The Limnetic Zone
The open water is a world of minute suspended organisms that are the plankton. Dominant are the phytoplankton and among them the diatoms, the desmids and the filamentous green algae. Because these tiny plants carry on photosynthesis in open water, they are the base of the food chain upon which the rest of the limnetic life depends.
Suspended with the phytoplankton are the zooplankton and animals. These organisms graze upon the minute phytoplankton. They form an important link in the energy flow in the limnetic zone. Some characteristic animals are the rotifers, copepods, and cladocerans.
The rotifers, or so called wheelbearers, have a circlet of moving cillia that look like two rapidly rotating wheels at the front of the body. The cilia pull algae and protozoa into the pharynx where the food is crushed and ground. The crustaceans, cladocerans and copepods filter phytoplankton, bacteria and detritus out of the water by means of a comb like setae on the thoric appendages.
Phytoplankton and zooplankton movements and distributions in the water column are influenced largely by physical forces. Vertical distribution or stratification of plankton organisms is influenced by the physiochemical properties of water, especially temperature, oxygen, light and current.
Light of course sets the lower limit at-which phytoplankton can exist. Since they are unable to determine their own position in the water, these organisms must either float or sink. The ability to float depends upon the specific gravity of the organisms in relation to the specific gravity of the water. If the specific gravity of the organism is the same as the water, it will float. If the specific gravity is greater than the organism, it will sink.
The rate at which a small body sinks varies directly with (1) the weight in excess of equal volume of surrounding water, and (2) the body shape indirectly with viscosity.
Many plankton organisms have adaptations for staying afloat or remaining suspended. Fresh water diatoms and desmids have thin, silicaceous cells which reduce their weight. Some phytoplankton organisms may live in gelatinous envelopes that have about the same specific gravity as water.
Others may have gas vacuoles or oil droplets in their bodies. Many plankton organisms have surfaces set with spines, ridges, horns, or setae or possess an elongated body. All of these body shapes increase the total surface area in relation to weight. However, diffusion currents more than any floating device keep the plankton from sinking.
The currents maintain a mixing action that not only holds the organisms in suspension, but also prevents a persistent stratification of plankton in the epilimnion. Phytoplankton can limit light penetration by its own growth and thus reduce the depth at which it can live.
As the light zone becomes increasingly shallow, the phytoplankton can absorb more light and organic production is increased.
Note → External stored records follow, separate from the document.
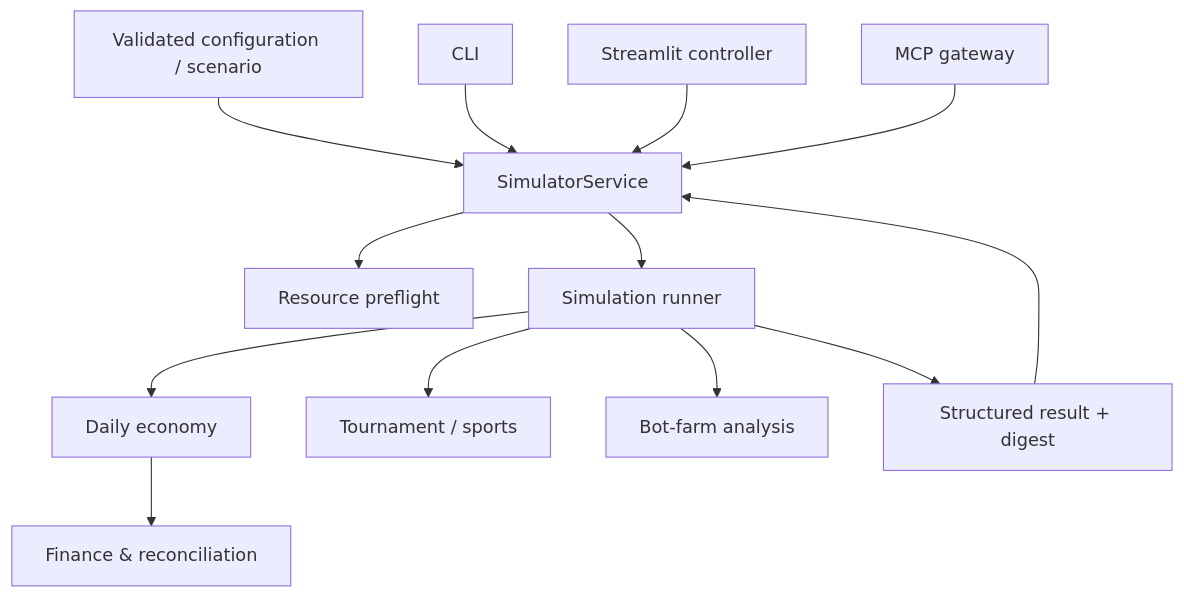
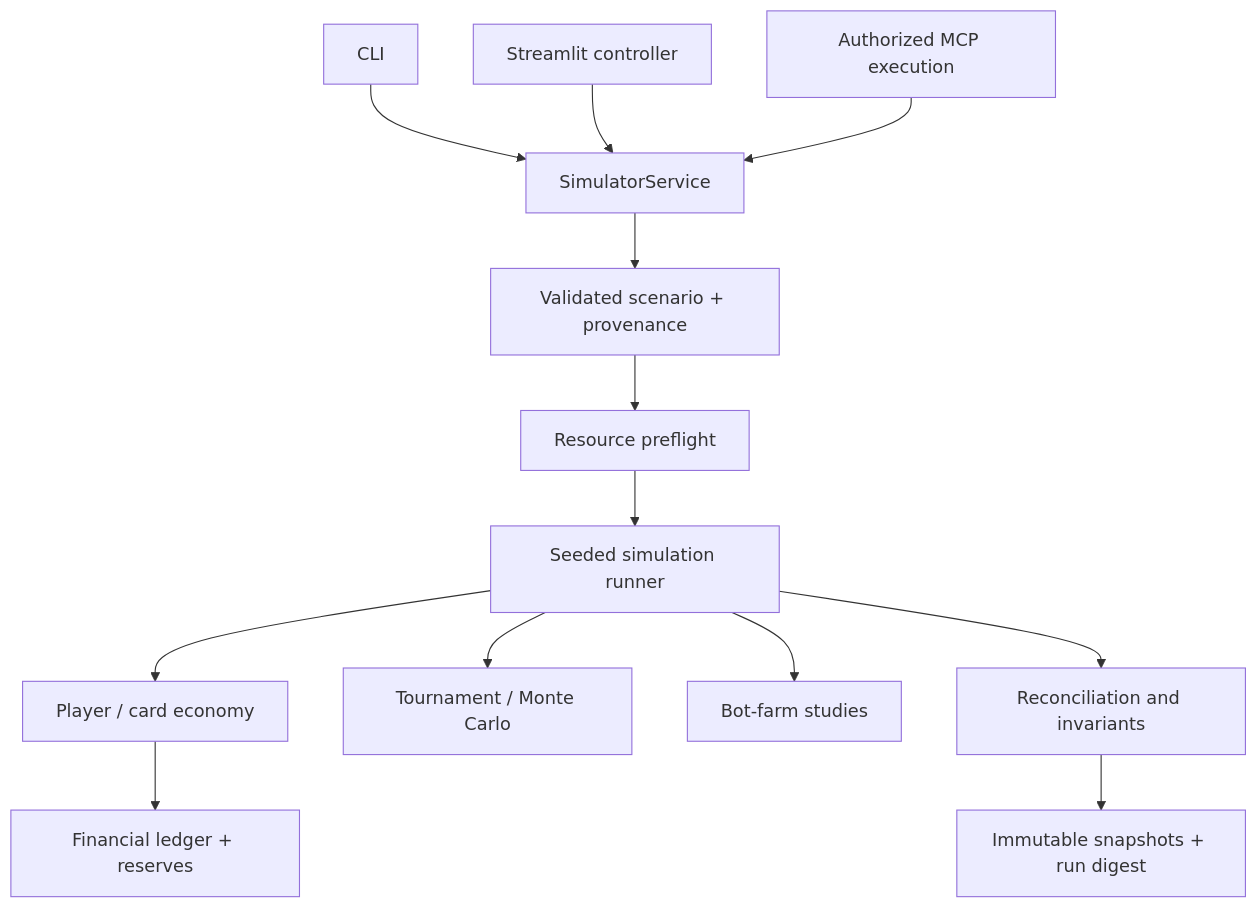
The diagram in docs/ENGINE.md (userifw/fightex-economic-simulation-architecture), drawn with Mermaid before and after one commit. The commit also changed other lines of this file, not shown here.

Commit message:
docs: align docs/ENGINE.md with version-isolated MCP architecture

````diff
--- a/docs/ENGINE.md
+++ b/docs/ENGINE.md
@@ -9,15 +7,15 @@
 ```mermaid
 flowchart TD
-  CONFIG["Validated configuration / scenario"] --> SERVICE["SimulatorService"]
-  CLI["CLI"] --> SERVICE
+  CLI["CLI"] --> SERVICE["SimulatorService"]
   DASH["Streamlit controller"] --> SERVICE
-  MCP["MCP gateway"] --> SERVICE
-  SERVICE --> LIMITS["Resource preflight"]
-  SERVICE --> RUNNER["Simulation runner"]
-  RUNNER --> ECON["Daily economy"]
-  RUNNER --> SPORTS["Tournament / sports"]
-  RUNNER --> FARM["Bot-farm analysis"]
-  ECON --> FIN["Finance & reconciliation"]
-  RUNNER --> RESULT["Structured result + digest"]
-  RESULT --> SERVICE
+  MCP["Authorized MCP execution"] --> SERVICE
+  SERVICE --> CFG["Validated scenario + provenance"]
+  CFG --> LIMITS["Resource preflight"]
+  LIMITS --> RUN["Seeded simulation runner"]
+  RUN --> ECON["Player / card economy"]
+  RUN --> SPORT["Tournament / Monte Carlo"]
+  RUN --> FARM["Bot-farm studies"]
+  ECON --> FIN["Financial ledger + reserves"]
+  RUN --> CHECKS["Reconciliation and invariants"]
+  CHECKS --> STORE["Immutable snapshots + run digest"]
 ```
````
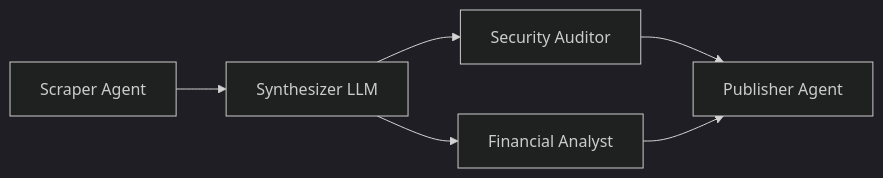
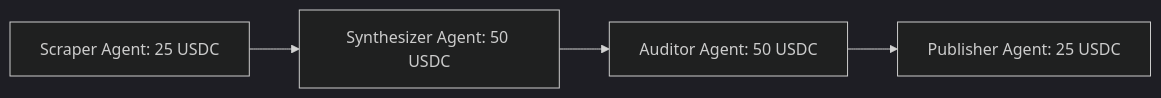
Before and after one commit to UncleTom29/circuits-protocol-docs: the diagram in features/orchestration.md, drawn with Mermaid (dark theme). The commit also changed other lines of this file and 40 other files, not shown here.

````diff
--- a/features/orchestration.md
+++ b/features/orchestration.md
@@ -11,8 +9,6 @@
 ```mermaid
 graph LR
-    A[Scraper Agent] --> B[Synthesizer LLM]
-    B --> C[Security Auditor]
-    B --> D[Financial Analyst]
-    C --> E[Publisher Agent]
-    D --> E
+    A[Scraper Agent: 25 USDC] --> B[Synthesizer Agent: 50 USDC]
+    B --> C[Auditor Agent: 50 USDC]
+    C --> D[Publisher Agent: 25 USDC]
 ```
````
But within these limits, the depths at which various species can live are influenced by the optimum conditions for their development.
For instance, some phytoplankton live just beneath the water surface while others are more abundant a few feet beneath and again those requiring colder temperatures live still deeper. Cold water plankton, in fact, are restricted to those lakes in which phytoplankton growth is scarce in the upper region and in which the oxygen content of the deep water is not depleted by decomposition of organic matter. Many of these cold water species never move up through the metalimnion.
Since animal plankton feed on the minute plants, most of the zooplankton are concentrated in the trophogenic zone. Because many of them are capable of independent movement, zooplankton exhibit stratification that often changes seasonally.
In the winter, some zooplankton forms are spread evenly over considerable depths. During the summer, zooplankton concentrate in layers most favorable to them and to their stages of development. During the summer, some animal plankton undertake a vertical migration during some part of the 24 hour period. Depending upon the species, and their stage of development, zooplankton spends the night or day in the deep water or on the bottom and move up to the surface during the alternate period to feed on phytoplankton.
During the spring and fall overturns, plankton can be evenly distributed. In spring, when surface water warms and stratification again develops. Then phytoplankton have access to both nutrients and light.
The fish and some invertebrates are free to a large extent from the action of weak water currents and are capable of moving about at will. In the limnetic zone, fish make up the bulk of the nekton. Their distribution is influenced mostly by food supply, oxygen and temperature. During the summer, large mouth bass, pike and muskyl lunge inhabit the warmer epilimnion waters where food is abundant. In winter they retreat to deeper water.
Lake trout on the other hand move to greater depths as summer advances. During the spring and fall overturn, when oxygen and temperature are fairly uniform throughout both warm water and cold water fish can occupy all levels.